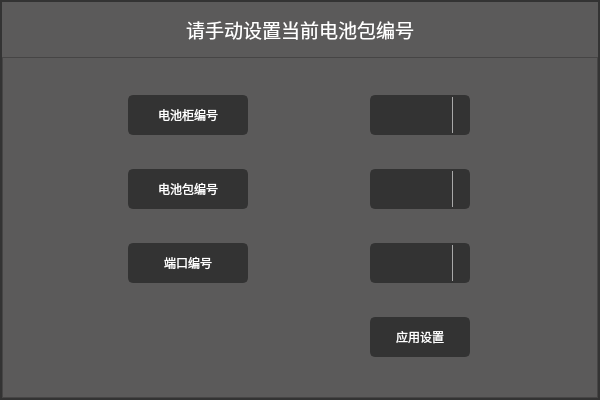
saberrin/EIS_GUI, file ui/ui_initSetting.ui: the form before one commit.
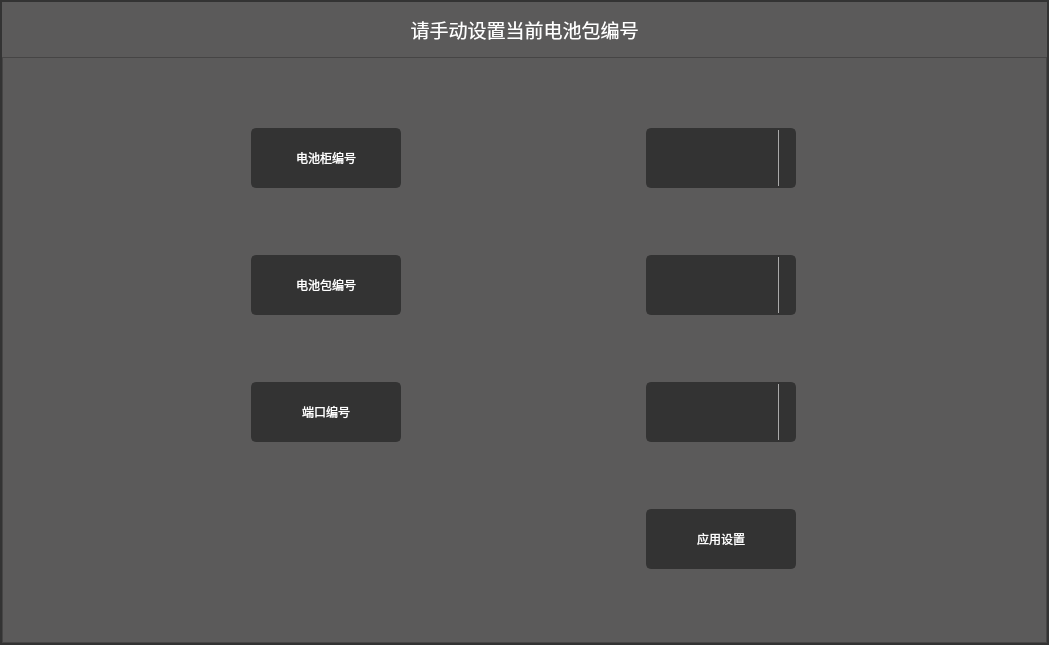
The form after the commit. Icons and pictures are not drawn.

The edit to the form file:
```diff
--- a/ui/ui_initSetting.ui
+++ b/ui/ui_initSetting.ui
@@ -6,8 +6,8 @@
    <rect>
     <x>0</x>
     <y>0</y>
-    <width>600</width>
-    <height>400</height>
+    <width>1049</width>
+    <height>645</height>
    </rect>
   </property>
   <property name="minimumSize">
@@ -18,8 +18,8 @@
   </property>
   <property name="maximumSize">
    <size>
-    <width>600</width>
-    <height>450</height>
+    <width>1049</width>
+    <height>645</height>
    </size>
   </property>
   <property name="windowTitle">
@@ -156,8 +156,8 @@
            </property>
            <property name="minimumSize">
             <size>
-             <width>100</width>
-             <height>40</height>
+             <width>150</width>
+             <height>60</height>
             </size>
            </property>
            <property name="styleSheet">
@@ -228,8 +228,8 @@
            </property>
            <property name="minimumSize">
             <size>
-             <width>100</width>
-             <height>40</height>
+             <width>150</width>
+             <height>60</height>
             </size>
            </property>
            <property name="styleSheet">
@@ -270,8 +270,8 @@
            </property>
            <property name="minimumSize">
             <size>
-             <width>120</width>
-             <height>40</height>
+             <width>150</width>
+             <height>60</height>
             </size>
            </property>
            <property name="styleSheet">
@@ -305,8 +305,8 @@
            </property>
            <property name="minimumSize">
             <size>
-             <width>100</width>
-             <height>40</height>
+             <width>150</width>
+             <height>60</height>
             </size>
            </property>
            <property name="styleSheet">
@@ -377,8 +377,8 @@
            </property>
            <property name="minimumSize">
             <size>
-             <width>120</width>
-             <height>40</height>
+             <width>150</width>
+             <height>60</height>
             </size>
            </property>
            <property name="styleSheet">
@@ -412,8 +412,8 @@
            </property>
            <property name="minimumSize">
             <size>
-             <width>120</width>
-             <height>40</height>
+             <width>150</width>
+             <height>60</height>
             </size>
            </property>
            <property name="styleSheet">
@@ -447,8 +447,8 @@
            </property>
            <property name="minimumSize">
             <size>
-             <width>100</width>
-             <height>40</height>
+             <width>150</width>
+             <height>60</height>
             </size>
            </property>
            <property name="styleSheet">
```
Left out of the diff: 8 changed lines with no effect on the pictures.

********************

Activity: All of the records should be set down exactly, minus the pictures they hold.

Answer box:
saberrin/EIS_GUI, file ui/ui_initSetting.ui: the form before one commit.
The form after the commit. Icons and pictures are not drawn.

The edit to the form file:
```diff
--- a/ui/ui_initSetting.ui
+++ b/ui/ui_initSetting.ui
@@ -6,8 +6,8 @@
    <rect>
     <x>0</x>
     <y>0</y>
-    <width>600</width>
-    <height>400</height>
+    <width>1049</width>
+    <height>645</height>
    </rect>
   </property>
   <property name="minimumSize">
@@ -18,8 +18,8 @@
   </property>
   <property name="maximumSize">
    <size>
-    <width>600</width>
-    <height>450</height>
+    <width>1049</width>
+    <height>645</height>
    </size>
   </property>
   <property name="windowTitle">
@@ -156,8 +156,8 @@
            </property>
            <property name="minimumSize">
             <size>
-             <width>100</width>
-             <height>40</height>
+             <width>150</width>
+             <height>60</height>
             </size>
            </property>
            <property name="styleSheet">
@@ -228,8 +228,8 @@
            </property>
            <property name="minimumSize">
             <size>
-             <width>100</width>
-             <height>40</height>
+             <width>150</width>
+             <height>60</height>
             </size>
            </property>
            <property name="styleSheet">
@@ -270,8 +270,8 @@
            </property>
            <property name="minimumSize">
             <size>
-             <width>120</width>
-             <height>40</height>
+             <width>150</width>
+             <height>60</height>
             </size>
            </property>
            <property name="styleSheet">
@@ -305,8 +305,8 @@
            </property>
            <property name="minimumSize">
             <size>
-             <width>100</width>
-             <height>40</height>
+             <width>150</width>
+             <height>60</height>
             </size>
            </property>
            <property name="styleSheet">
@@ -377,8 +377,8 @@
            </property>
            <property name="minimumSize">
             <size>
-             <width>120</width>
-             <height>40</height>
+             <width>150</width>
+             <height>60</height>
             </size>
            </property>
            <property name="styleSheet">
@@ -412,8 +412,8 @@
            </property>
            <property name="minimumSize">
             <size>
-             <width>120</width>
-             <height>40</height>
+             <width>150</width>
+             <height>60</height>
             </size>
            </property>
            <property name="styleSheet">
@@ -447,8 +447,8 @@
            </property>
            <property name="minimumSize">
             <size>
-             <width>100</width>
-             <height>40</height>
+             <width>150</width>
+             <height>60</height>
             </size>
            </property>
            <property name="styleSheet">
```
Left out of the diff: 8 changed lines with no effect on the pictures.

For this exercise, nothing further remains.